Korylchuk Neonila I. — PhD, Associate Professor, I.Ya. Horbachevsky Ternopil National Medical University of the Ministry of Health of Ukraine, Department of Therapy and Family Medicine, Ternopil, Ukraine. orcid.org/0000-0002-1055-9292

Riabocon Svitlana S. — PhD, Associate Professor, I.Ya. Horbachevsky Ternopil National Medical University of the Ministry of Health of Ukraine, Department of Therapy and Family Medicine, Ternopil, Ukraine. orcid.org/0000-0002-4413-0582

Migenko Bogdan O. — PhD, Associate Professor, I.Ya. Horbachevsky Ternopil National Medical University of the Ministry of Health of Ukraine, Department of Therapy and Family Medicine, Ternopil, Ukraine. orcid.org/0000-0003-2192-7238

Address for correspondence:

Neonila Korylchuk
46001, Ternopil, Maidan Voli, 1
E-mail: [email protected]

Інформація про авторів:

Корильчук Неоніла Іванівна — доктор філософії, доцент кафедри терапії та сімейної медицини Тернопільського національного медичного університету імені І.Я. Горбачевського МОЗ України, Тернопіль, Україна. orcid.org/0000-0002-1055-9292

Рябоконь Світлана Сергіївна — доктор філософії, доцент кафедри терапії та сімейної медицини Тернопільського національного медичного університету імені І.Я. Горбачевського МОЗ України, Тернопіль, Україна. orcid.org/0000-0002-4413-0582

Мігенко Богдан Олексійович — доктор філософії, доцент кафедри терапії та сімейної медицини Тернопільського національного медичного університету імені І.Я. Горбачевського МОЗ України, Тернопіль, Україна. orcid.org/0000-0003-2192-7238

Адреса для кореспонденції:

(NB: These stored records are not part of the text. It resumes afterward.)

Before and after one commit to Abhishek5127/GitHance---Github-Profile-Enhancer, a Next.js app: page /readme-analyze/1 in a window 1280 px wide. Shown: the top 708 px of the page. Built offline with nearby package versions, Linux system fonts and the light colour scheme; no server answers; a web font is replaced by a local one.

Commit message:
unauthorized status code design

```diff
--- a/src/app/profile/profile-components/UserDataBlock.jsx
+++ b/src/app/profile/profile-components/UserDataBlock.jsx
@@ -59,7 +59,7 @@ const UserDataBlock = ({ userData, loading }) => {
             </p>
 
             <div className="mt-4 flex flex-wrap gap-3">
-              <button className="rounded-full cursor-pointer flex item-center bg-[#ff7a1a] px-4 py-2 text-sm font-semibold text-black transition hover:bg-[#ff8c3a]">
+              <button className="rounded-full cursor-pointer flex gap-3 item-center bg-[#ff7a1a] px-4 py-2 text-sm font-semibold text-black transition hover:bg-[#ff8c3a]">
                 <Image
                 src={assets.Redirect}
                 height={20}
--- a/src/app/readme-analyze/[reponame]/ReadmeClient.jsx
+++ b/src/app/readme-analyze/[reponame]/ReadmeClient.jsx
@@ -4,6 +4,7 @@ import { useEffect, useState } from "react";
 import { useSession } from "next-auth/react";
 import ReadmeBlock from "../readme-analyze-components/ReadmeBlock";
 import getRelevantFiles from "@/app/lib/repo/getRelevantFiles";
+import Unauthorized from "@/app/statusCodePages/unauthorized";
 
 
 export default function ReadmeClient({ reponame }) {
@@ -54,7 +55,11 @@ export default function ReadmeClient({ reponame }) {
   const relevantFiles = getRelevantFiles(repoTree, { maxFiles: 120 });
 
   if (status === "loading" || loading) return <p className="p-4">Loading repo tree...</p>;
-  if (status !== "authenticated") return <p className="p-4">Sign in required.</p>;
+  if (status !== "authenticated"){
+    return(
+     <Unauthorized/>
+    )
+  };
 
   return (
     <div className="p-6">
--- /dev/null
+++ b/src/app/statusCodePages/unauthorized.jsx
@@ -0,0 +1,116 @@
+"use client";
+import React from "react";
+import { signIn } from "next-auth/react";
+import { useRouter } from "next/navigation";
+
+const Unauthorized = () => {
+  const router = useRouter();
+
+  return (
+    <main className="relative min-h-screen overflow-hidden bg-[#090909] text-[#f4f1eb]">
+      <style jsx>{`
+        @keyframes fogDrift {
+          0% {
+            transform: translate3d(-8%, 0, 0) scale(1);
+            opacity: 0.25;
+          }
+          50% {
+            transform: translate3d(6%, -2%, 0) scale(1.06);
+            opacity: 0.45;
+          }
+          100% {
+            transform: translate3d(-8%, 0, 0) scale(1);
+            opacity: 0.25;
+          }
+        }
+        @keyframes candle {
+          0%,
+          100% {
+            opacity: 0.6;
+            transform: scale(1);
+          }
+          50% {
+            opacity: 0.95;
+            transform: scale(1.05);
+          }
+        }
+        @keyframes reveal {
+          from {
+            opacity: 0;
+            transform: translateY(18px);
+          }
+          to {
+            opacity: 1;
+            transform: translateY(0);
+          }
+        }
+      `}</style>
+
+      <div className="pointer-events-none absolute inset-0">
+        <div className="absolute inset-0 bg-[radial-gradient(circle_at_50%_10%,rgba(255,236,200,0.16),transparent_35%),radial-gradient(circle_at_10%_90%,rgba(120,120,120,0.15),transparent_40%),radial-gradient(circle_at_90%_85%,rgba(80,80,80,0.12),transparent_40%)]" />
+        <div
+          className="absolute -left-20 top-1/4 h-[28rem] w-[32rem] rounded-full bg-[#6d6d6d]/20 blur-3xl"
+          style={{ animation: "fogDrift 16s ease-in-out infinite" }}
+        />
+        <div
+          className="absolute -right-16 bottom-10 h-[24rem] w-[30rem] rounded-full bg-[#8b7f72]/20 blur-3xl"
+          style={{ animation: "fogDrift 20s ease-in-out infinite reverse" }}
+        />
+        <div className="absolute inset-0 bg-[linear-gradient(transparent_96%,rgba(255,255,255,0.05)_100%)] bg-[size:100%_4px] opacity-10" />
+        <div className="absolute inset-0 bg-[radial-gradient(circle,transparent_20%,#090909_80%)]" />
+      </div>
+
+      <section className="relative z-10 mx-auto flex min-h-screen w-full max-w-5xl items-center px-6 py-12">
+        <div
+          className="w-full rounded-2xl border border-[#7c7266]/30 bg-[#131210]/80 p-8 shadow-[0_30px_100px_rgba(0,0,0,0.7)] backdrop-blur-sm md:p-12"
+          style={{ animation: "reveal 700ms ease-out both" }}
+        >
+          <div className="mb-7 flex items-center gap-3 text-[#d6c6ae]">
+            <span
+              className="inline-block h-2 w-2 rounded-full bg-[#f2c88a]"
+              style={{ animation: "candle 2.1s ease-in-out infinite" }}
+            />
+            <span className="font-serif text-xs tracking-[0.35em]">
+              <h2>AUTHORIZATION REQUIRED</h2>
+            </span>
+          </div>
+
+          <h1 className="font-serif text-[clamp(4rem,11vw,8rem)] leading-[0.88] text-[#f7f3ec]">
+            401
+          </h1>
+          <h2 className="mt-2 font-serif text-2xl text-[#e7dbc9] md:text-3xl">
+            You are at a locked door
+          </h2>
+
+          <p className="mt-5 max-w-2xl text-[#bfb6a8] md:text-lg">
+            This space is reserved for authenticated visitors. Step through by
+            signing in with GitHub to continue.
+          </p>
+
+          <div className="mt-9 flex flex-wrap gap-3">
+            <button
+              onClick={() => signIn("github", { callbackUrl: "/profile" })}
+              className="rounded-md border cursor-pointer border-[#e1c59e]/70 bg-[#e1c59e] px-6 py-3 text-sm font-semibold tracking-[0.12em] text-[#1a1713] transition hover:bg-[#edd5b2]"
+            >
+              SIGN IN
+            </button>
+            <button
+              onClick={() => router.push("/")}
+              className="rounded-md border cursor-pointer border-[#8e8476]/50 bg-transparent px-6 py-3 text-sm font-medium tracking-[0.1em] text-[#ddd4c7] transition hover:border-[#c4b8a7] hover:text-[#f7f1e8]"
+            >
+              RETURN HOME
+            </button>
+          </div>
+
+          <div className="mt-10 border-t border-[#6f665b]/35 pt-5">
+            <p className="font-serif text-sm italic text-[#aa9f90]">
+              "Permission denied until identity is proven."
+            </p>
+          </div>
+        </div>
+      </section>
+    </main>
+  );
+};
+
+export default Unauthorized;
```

Корильчук Неоніла Іванівна
46001, Тернопіль, Майдан Волі, 1
E-mail: [email protected]

Надійшла до редакції/Received: 10.02.2023
Прийнято до друку/Accepted: 17.02.2023